By Steve Herring
Published in News on November 30, 2008 2:00 AM

Wayne County's one-stop voting sites not only saw the most voter activity during this month's election, they also accounted for slightly over one-half of the election's $253,889 price tag.

One-stop expenditures were $130,196 (51 percent) compared to Election Day expenses of $123,693.

Voters cast 34,073 one-stop ballots compared to 14,180 on Election Day.

Commissioners are to be updated on election costs at their Tuesday meeting.

The costs of both one-stop and Election Day reflect a total of more than 1,400 overtime hours and almost $16,000 in potential overtime pay.

The county does not pay overtime, but Vickie Reed, elections director, said she included the hours and estimated pay because she wanted commissioners to "be aware" of how "time intensive" the process had been.

The overtime is only for her staff of four and does not include Ms. Reed, a salaried employee.

The time has been accruing since the summer as the county worked toward having everything in place for the election, she said.

The hours also accumulated because of the county's five one-stop voting sites that were open seven days a week, she said.

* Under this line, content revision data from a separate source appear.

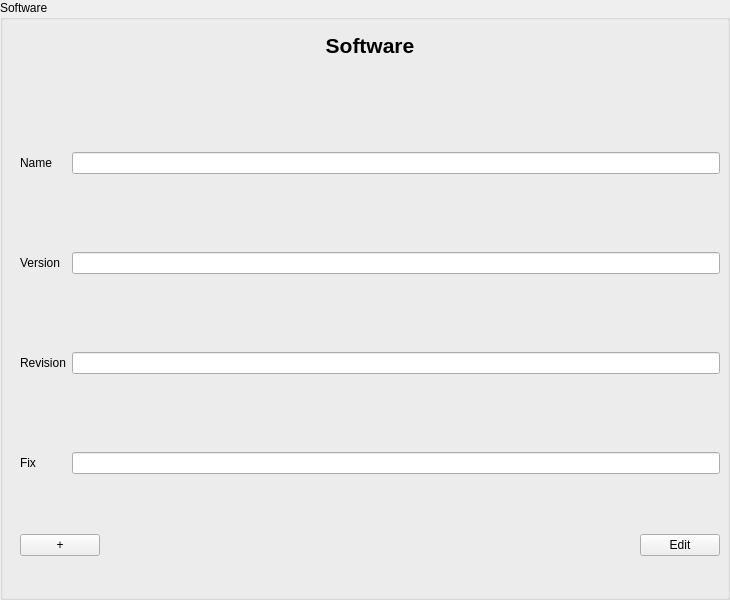
jmuelbert/jmbde-QT, file src/app/softwareinputarea.ui: the form before one commit.
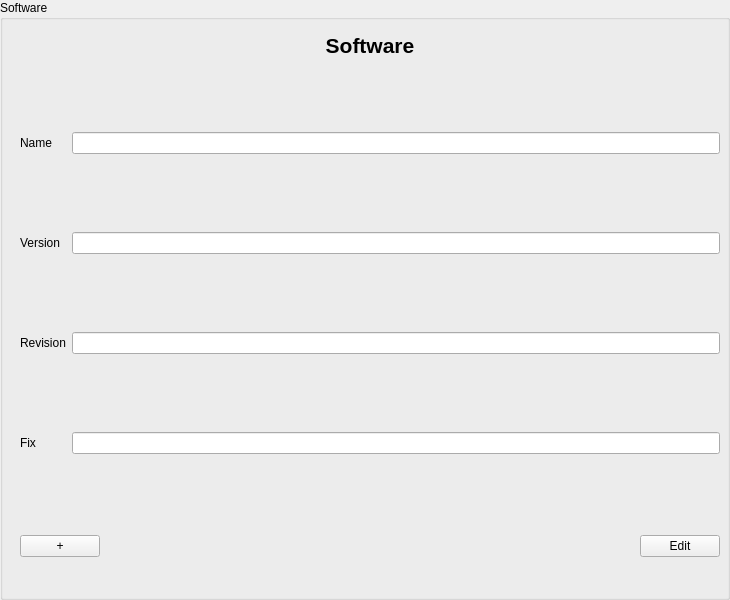
The form after the commit.

Diff of the .ui file:
```diff
--- a/src/app/softwareinputarea.ui
+++ b/src/app/softwareinputarea.ui
@@ -63,7 +63,7 @@
       <x>10</x>
       <y>500</y>
       <width>700</width>
-      <height>30</height>
+      <height>32</height>
      </rect>
     </property>
     <layout class="QHBoxLayout" name="horizontalLayout">
@@ -100,7 +100,7 @@
     <property name="geometry">
      <rect>
       <x>10</x>
-      <y>50</y>
+      <y>30</y>
       <width>700</width>
       <height>470</height>
      </rect>
```
Lines whose indentation alone changed are shown as unchanged.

"We have got to be there for the openings and the closings," she said. "We have to go back and forth for supplies. There is a lot of prep work to this. There is no time off between August and December, there is just no time for time off.

"I am just happy it (election) went so well and so many people came out to vote."

Election officials also had to scan new same-day voter registrations into the computer system and verify the information. The staff handled those duties after hours, she said.

The one-stop costs included $10,408 for 1,083 hours of overtime. Another $5,415 for 356 hours were included in the breakdown for the general election. That averages out to about 360 hours per employee.

County Manager Lee Smith was not surprised.

Smith said he has seen the hours as low as 900 and as high as 1,400.

"With the election going on it was not practical to allow time off," he said.

But now that the election is over, employees will be allowed to start taking comp time, he said.

Even with the hours and comp time involved it was still cheaper than having to hire a full-time employee who also would have been entitled to a benefits package, he said.

Other costs associated with one-stop voting included $69,067 for personnel; $30,724 for equipment; $5,583 for supplies; $3,849 for advertising; and $10,562 for ballots.

Election Day costs included $35,829 for workers; $25,461 for part-time staff; $974 for advertising; $1,088 for phones; $32,334 for ballots; $928 for equipment delivery; $10,645 for ATV and provisional envelopes; $263 for fuel costs; $481 for travel; $770 for rent; $4,500 for election coding; and $5,000 for election support.